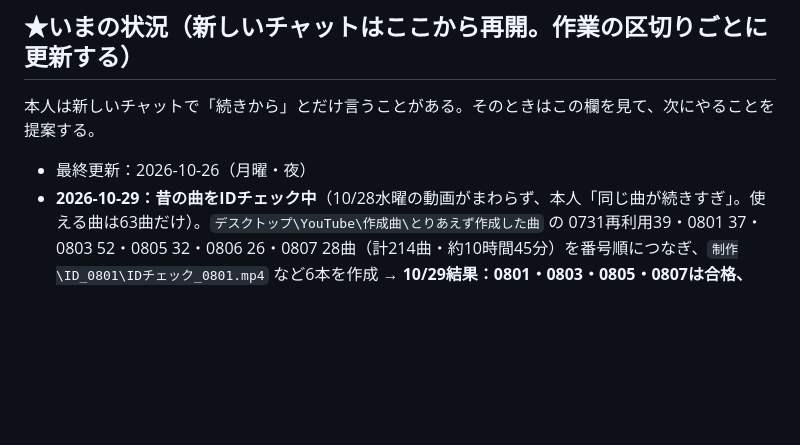
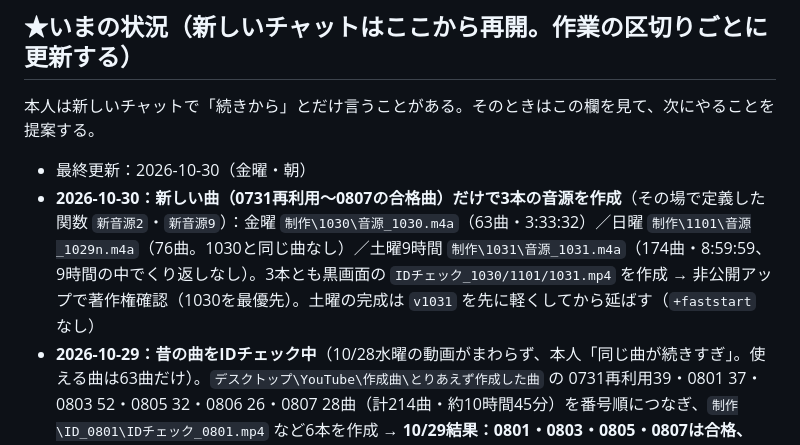
Before and after one commit to hyu1108-bot/kabu-note, a Markdown page: CLAUDE.md, the part around the change. GitHub-like rendering; blank space fills up the shorter version.

Commit message:
いまの状況：10/30〜11/1の音源づくりを記録
Co-Authored-By: Claude Opus 5.5 <noreply@anthropic.com>
Claude-Session: https://claude.ai/code/session_018wWTRqR6KmXFHWT2PksGec

```diff
--- a/CLAUDE.md
+++ b/CLAUDE.md
@@ -12,7 +12,8 @@
 ## ★いまの状況（新しいチャットはここから再開。作業の区切りごとに更新する）
 本人は新しいチャットで「続きから」とだけ言うことがある。そのときはこの欄を見て、次にやることを提案する。
 
-- 最終更新：2026-10-26（月曜・夜）
+- 最終更新：2026-10-30（金曜・朝）
+- **2026-10-30：新しい曲（0731再利用〜0807の合格曲）だけで3本の音源を作成**（その場で定義した関数 `新音源2`・`新音源9`）：金曜 `制作\1030\音源_1030.m4a`（63曲・3:33:32）／日曜 `制作\1101\音源_1029n.m4a`（76曲。1030と同じ曲なし）／土曜9時間 `制作\1031\音源_1031.m4a`（174曲・8:59:59、9時間の中でくり返しなし）。3本とも黒画面の `IDチェック_1030/1101/1031.mp4` を作成 → 非公開アップで著作権確認（1030を最優先）。土曜の完成は `v1031` を先に軽くしてから延ばす（`+faststart` なし）
 - **2026-10-29：昔の曲をIDチェック中**（10/28水曜の動画がまわらず、本人「同じ曲が続きすぎ」。使える曲は63曲だけ）。`デスクトップ\YouTube\作成曲\とりあえず作成した曲` の 0731再利用39・0801 37・0803 52・0805 32・0806 26・0807 28曲（計214曲・約10時間45分）を番号順につなぎ、`制作\ID_0801\IDチェック_0801.mp4` など6本を作成 → **10/29結果：0801・0803・0805・0807は合格、0731再利用はオルゴール3曲・0806は0722ー1 (15)(16)を外して合格**。今日10/29の音源は `新音源 1029 0731再利用,0801,0803,0805,0807`（その場で定義した関数）で新しい曲だけで作る。原因探しは `曲探し ID_0801 時刻`。合格曲は先頭にフォルダ名（`0801_`）を付けて「IDチェック済み」へ。使わない：`【予備用】金運 - コピー`（今の8/10予備用と同じ）・`【弦の音…使用しない】`・`【違う】使用不可`・`検証済の曲`（低音ドローン中心）。`0815土曜9時間動画`22曲と `素材ライブラリ` の6月の曲548曲はあと回し。SUNOで②朝の受け取り（kalimba・vibraphone）・③水の流れ（marimba・handpan）を9曲ずつ作る（`ダウンロード\1029朝`・`1029水`）
 - **次は火曜10/27 17:00 3時間動画**：音源は **`制作\1027\音源_1027b.m4a`**（3:33:32.5、67曲から。order_1027b・時刻表_1027b あり）。**IDチェック_1027b は非公開でアップ済み → 著作権欄を確認**（10/26時点で結果待ち）。テーマ案は火曜「あっさり受け取る日」（合言葉「あっさり叶って、OK」）。画像は火曜の要素（灯籠・夕焼けの炎のような光）。Filmoraで `v1027` を**`制作\1027` に**書き出す（同じ名前があると `v1027-1` になるので注意）→ 軽くする → 完成（`-t 03:33:32.5`）→ 著作権確認 → 17:00予約（公開設定が「スケジュール」か確認）。ショート15:00もこの日
 - **10/26の申し立て（IDチェック_1027）**：`Для расслабления после прогулки`/Believe Music（34:00〜34:05・2:19:41〜2:19:51、収益化の対象外）→ 原因 **`金運1011ー (9).mp3`** と **`18_2026-08-10_【予備用】金運 (33).mp3`** → `NG_1023` へ移動済み。IDチェック_1026（同じ69曲）では出なかった。**残りは67曲**（夜の金庫9曲はまだ入っていない）。1026・1027とも2曲を外して `音源_1026b`（3:34:19、1周）・`音源_1027b` に作り直し
```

====

• ASSIGNED TASK: Give an exact copy of the data, and omit any pictures it holds.

• REPLY TO THE EXERCISE:
Before and after one commit to hyu1108-bot/kabu-note, a Markdown page: CLAUDE.md, the part around the change. GitHub-like rendering; blank space fills up the shorter version.

Commit message:
いまの状況：10/30〜11/1の音源づくりを記録
Co-Authored-By: Claude Opus 5.5 <noreply@anthropic.com>
Claude-Session: https://claude.ai/code/session_018wWTRqR6KmXFHWT2PksGec

```diff
--- a/CLAUDE.md
+++ b/CLAUDE.md
@@ -12,7 +12,8 @@
 ## ★いまの状況（新しいチャットはここから再開。作業の区切りごとに更新する）
 本人は新しいチャットで「続きから」とだけ言うことがある。そのときはこの欄を見て、次にやることを提案する。
 
-- 最終更新：2026-10-26（月曜・夜）
+- 最終更新：2026-10-30（金曜・朝）
+- **2026-10-30：新しい曲（0731再利用〜0807の合格曲）だけで3本の音源を作成**（その場で定義した関数 `新音源2`・`新音源9`）：金曜 `制作\1030\音源_1030.m4a`（63曲・3:33:32）／日曜 `制作\1101\音源_1029n.m4a`（76曲。1030と同じ曲なし）／土曜9時間 `制作\1031\音源_1031.m4a`（174曲・8:59:59、9時間の中でくり返しなし）。3本とも黒画面の `IDチェック_1030/1101/1031.mp4` を作成 → 非公開アップで著作権確認（1030を最優先）。土曜の完成は `v1031` を先に軽くしてから延ばす（`+faststart` なし）
 - **2026-10-29：昔の曲をIDチェック中**（10/28水曜の動画がまわらず、本人「同じ曲が続きすぎ」。使える曲は63曲だけ）。`デスクトップ\YouTube\作成曲\とりあえず作成した曲` の 0731再利用39・0801 37・0803 52・0805 32・0806 26・0807 28曲（計214曲・約10時間45分）を番号順につなぎ、`制作\ID_0801\IDチェック_0801.mp4` など6本を作成 → **10/29結果：0801・0803・0805・0807は合格、0731再利用はオルゴール3曲・0806は0722ー1 (15)(16)を外して合格**。今日10/29の音源は `新音源 1029 0731再利用,0801,0803,0805,0807`（その場で定義した関数）で新しい曲だけで作る。原因探しは `曲探し ID_0801 時刻`。合格曲は先頭にフォルダ名（`0801_`）を付けて「IDチェック済み」へ。使わない：`【予備用】金運 - コピー`（今の8/10予備用と同じ）・`【弦の音…使用しない】`・`【違う】使用不可`・`検証済の曲`（低音ドローン中心）。`0815土曜9時間動画`22曲と `素材ライブラリ` の6月の曲548曲はあと回し。SUNOで②朝の受け取り（kalimba・vibraphone）・③水の流れ（marimba・handpan）を9曲ずつ作る（`ダウンロード\1029朝`・`1029水`）
 - **次は火曜10/27 17:00 3時間動画**：音源は **`制作\1027\音源_1027b.m4a`**（3:33:32.5、67曲から。order_1027b・時刻表_1027b あり）。**IDチェック_1027b は非公開でアップ済み → 著作権欄を確認**（10/26時点で結果待ち）。テーマ案は火曜「あっさり受け取る日」（合言葉「あっさり叶って、OK」）。画像は火曜の要素（灯籠・夕焼けの炎のような光）。Filmoraで `v1027` を**`制作\1027` に**書き出す（同じ名前があると `v1027-1` になるので注意）→ 軽くする → 完成（`-t 03:33:32.5`）→ 著作権確認 → 17:00予約（公開設定が「スケジュール」か確認）。ショート15:00もこの日
 - **10/26の申し立て（IDチェック_1027）**：`Для расслабления после прогулки`/Believe Music（34:00〜34:05・2:19:41〜2:19:51、収益化の対象外）→ 原因 **`金運1011ー (9).mp3`** と **`18_2026-08-10_【予備用】金運 (33).mp3`** → `NG_1023` へ移動済み。IDチェック_1026（同じ69曲）では出なかった。**残りは67曲**（夜の金庫9曲はまだ入っていない）。1026・1027とも2曲を外して `音源_1026b`（3:34:19、1周）・`音源_1027b` に作り直し
```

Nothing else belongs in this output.